### AIM OF THE EXERCISE
All lines in the material containing the word "gaussian" need to be copied.

### INFORMATION GIVEN
--- START ---

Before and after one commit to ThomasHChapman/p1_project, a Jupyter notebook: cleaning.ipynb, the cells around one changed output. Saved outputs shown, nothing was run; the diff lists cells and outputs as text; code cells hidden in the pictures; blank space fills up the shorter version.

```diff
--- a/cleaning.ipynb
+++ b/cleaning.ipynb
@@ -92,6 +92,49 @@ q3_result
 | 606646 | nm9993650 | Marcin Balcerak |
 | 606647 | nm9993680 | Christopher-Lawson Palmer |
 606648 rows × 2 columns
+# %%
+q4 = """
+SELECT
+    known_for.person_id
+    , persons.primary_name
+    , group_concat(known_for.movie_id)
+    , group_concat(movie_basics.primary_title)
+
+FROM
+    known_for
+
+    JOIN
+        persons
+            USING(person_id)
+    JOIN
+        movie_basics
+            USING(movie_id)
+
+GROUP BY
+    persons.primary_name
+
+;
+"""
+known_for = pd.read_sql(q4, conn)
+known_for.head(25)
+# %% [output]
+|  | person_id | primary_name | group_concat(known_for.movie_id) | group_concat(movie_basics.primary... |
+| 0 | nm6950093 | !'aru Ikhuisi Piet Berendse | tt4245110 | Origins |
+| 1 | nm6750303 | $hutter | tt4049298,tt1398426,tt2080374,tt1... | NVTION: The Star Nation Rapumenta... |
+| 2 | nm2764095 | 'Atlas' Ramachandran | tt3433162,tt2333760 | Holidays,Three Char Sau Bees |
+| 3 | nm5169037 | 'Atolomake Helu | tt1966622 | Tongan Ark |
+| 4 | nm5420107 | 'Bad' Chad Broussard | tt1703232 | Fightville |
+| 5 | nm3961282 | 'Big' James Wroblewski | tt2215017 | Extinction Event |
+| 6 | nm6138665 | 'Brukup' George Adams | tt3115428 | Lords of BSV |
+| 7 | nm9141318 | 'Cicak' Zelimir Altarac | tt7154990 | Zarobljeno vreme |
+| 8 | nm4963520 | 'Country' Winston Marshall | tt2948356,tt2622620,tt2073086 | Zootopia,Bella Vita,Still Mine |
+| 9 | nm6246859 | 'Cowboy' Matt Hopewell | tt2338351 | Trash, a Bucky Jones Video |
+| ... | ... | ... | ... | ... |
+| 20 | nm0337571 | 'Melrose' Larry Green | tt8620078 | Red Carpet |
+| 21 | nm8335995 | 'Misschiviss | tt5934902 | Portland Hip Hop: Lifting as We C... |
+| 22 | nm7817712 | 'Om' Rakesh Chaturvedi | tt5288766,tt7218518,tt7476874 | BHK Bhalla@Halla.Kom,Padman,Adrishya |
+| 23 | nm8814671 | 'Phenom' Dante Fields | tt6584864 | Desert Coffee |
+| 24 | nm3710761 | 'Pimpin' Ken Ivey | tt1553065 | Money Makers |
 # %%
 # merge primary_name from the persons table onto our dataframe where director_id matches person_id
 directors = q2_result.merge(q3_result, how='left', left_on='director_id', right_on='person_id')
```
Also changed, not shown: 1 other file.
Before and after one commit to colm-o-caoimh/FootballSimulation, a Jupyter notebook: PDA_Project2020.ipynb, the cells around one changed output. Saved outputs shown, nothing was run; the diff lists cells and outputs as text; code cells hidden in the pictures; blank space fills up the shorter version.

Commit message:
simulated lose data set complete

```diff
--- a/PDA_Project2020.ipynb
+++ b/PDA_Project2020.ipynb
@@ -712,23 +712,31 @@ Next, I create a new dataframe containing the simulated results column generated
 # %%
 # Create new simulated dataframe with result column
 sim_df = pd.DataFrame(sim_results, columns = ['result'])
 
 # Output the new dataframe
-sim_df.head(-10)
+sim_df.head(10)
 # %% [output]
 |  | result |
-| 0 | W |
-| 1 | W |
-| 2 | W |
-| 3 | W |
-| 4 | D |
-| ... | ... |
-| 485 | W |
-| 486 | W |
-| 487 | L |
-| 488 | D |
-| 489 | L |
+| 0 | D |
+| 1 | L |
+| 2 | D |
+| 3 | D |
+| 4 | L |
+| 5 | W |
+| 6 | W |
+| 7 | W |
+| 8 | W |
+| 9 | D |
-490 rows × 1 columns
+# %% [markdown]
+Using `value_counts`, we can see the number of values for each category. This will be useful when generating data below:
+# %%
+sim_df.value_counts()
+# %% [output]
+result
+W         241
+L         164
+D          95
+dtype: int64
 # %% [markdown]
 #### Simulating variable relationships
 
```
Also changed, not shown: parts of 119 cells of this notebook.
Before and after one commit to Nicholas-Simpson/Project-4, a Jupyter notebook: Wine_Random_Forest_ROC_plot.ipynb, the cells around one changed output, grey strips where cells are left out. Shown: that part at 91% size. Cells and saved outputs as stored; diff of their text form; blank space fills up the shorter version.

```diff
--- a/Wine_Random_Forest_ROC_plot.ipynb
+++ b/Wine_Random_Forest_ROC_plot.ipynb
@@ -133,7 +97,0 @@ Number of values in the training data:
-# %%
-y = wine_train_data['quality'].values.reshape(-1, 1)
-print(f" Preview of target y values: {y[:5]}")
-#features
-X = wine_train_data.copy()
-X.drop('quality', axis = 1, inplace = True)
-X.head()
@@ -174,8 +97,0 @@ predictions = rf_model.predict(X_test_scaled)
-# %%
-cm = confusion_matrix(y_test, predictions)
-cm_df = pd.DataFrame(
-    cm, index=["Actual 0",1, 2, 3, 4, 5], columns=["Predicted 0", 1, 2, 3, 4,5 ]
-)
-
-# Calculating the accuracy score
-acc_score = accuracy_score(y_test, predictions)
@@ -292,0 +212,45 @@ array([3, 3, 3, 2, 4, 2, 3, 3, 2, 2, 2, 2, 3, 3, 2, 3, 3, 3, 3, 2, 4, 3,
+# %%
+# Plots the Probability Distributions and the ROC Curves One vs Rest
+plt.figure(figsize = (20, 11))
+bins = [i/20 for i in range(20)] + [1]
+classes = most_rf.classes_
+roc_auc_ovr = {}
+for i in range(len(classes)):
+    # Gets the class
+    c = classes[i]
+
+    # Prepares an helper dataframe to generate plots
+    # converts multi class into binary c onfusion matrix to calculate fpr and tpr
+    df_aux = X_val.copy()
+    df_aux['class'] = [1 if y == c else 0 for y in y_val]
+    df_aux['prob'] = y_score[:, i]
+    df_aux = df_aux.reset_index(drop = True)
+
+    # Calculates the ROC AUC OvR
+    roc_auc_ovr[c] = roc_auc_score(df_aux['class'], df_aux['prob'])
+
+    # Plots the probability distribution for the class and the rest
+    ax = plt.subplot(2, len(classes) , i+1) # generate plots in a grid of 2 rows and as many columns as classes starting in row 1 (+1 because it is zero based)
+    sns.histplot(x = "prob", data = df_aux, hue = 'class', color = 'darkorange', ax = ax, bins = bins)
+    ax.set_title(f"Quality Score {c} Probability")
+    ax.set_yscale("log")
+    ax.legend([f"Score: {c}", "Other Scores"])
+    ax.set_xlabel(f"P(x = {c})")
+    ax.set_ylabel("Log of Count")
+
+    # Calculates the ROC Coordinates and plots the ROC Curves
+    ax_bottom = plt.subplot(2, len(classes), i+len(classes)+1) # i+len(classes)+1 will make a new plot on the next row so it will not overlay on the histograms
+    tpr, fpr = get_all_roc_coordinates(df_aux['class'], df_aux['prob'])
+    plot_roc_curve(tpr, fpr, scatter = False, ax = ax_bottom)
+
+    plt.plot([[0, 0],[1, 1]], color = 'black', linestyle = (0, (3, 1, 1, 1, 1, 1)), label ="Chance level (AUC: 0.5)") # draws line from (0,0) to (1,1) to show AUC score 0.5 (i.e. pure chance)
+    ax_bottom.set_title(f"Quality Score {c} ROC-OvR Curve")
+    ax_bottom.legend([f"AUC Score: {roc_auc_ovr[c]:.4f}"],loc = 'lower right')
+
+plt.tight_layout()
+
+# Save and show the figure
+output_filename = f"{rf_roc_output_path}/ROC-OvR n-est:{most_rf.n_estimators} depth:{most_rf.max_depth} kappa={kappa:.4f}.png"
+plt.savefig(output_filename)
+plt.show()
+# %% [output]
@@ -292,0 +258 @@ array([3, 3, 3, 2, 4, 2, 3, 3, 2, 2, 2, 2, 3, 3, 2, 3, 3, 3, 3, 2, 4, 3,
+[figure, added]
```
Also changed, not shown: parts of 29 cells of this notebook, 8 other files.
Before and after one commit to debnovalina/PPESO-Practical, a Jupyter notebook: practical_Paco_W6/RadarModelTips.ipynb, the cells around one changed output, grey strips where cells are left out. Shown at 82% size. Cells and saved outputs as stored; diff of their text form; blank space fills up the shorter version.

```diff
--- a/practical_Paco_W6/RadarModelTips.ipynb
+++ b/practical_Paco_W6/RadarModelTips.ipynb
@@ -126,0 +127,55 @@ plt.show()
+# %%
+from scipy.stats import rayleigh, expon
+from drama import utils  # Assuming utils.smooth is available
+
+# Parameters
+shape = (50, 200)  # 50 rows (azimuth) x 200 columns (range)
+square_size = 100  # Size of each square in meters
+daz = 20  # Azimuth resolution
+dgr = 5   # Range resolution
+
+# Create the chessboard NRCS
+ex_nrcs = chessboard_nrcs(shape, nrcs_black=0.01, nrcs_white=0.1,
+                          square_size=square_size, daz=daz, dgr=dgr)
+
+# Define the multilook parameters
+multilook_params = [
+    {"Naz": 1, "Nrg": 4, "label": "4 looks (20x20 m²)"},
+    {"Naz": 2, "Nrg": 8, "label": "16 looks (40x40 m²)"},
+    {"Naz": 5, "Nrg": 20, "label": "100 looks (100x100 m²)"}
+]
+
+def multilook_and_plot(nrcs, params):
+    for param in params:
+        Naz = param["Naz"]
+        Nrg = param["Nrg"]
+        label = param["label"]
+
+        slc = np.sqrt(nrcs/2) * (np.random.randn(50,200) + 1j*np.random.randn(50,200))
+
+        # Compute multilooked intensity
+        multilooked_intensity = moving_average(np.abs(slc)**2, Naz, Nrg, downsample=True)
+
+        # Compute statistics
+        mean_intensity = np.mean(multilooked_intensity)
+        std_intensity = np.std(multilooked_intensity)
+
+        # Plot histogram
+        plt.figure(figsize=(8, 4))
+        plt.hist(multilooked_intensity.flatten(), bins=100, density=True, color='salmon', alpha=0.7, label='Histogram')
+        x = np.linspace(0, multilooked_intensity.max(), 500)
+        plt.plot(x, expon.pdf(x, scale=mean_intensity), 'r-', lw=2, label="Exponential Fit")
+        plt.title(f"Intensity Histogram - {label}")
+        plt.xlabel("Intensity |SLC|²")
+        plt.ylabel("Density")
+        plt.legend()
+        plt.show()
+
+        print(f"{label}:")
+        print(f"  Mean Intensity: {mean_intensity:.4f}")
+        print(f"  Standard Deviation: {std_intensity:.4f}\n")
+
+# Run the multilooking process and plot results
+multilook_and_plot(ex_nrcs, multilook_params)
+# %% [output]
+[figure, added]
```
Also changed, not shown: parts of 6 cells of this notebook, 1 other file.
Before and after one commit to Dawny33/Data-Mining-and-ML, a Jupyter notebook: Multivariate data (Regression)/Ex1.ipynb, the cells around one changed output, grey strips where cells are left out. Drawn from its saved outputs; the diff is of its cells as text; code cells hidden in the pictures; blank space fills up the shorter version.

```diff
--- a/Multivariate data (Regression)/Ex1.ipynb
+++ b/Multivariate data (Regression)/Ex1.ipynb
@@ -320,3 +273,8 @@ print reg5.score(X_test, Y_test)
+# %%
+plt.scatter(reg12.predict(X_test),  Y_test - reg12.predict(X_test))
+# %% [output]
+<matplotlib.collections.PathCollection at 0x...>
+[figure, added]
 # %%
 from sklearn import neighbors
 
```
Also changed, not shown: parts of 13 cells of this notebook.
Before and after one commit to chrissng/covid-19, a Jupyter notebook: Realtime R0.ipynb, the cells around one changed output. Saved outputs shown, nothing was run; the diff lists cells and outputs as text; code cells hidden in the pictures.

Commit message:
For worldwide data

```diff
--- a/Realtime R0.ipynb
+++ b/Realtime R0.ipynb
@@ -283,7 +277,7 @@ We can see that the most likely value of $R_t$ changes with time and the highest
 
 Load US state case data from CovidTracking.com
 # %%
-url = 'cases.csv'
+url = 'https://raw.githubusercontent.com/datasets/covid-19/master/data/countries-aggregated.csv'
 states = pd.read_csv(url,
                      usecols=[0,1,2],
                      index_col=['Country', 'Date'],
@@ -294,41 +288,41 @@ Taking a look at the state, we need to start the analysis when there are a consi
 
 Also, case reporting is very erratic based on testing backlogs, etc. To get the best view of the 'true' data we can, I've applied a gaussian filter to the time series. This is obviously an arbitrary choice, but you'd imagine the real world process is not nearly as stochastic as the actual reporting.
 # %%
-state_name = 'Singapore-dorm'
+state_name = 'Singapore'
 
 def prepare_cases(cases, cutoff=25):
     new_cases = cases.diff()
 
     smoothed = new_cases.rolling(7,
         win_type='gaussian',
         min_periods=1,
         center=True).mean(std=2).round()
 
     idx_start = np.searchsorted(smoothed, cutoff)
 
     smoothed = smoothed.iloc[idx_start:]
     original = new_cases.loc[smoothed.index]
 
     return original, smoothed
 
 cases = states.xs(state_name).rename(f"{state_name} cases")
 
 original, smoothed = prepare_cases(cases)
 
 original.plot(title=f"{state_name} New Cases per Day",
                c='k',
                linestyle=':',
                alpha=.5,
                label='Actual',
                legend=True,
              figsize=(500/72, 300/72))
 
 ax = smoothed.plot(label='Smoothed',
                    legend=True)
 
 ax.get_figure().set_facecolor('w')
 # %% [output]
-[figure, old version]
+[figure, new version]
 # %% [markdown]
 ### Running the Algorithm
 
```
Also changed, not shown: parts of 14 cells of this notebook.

--- END ---

### EXPECTED ANSWER
 Also, case reporting is very erratic based on testing backlogs, etc. To get the best view of the 'true' data we can, I've applied a gaussian filter to the time series. This is obviously an arbitrary choice, but you'd imagine the real world process is not nearly as stochastic as the actual reporting.
         win_type='gaussian',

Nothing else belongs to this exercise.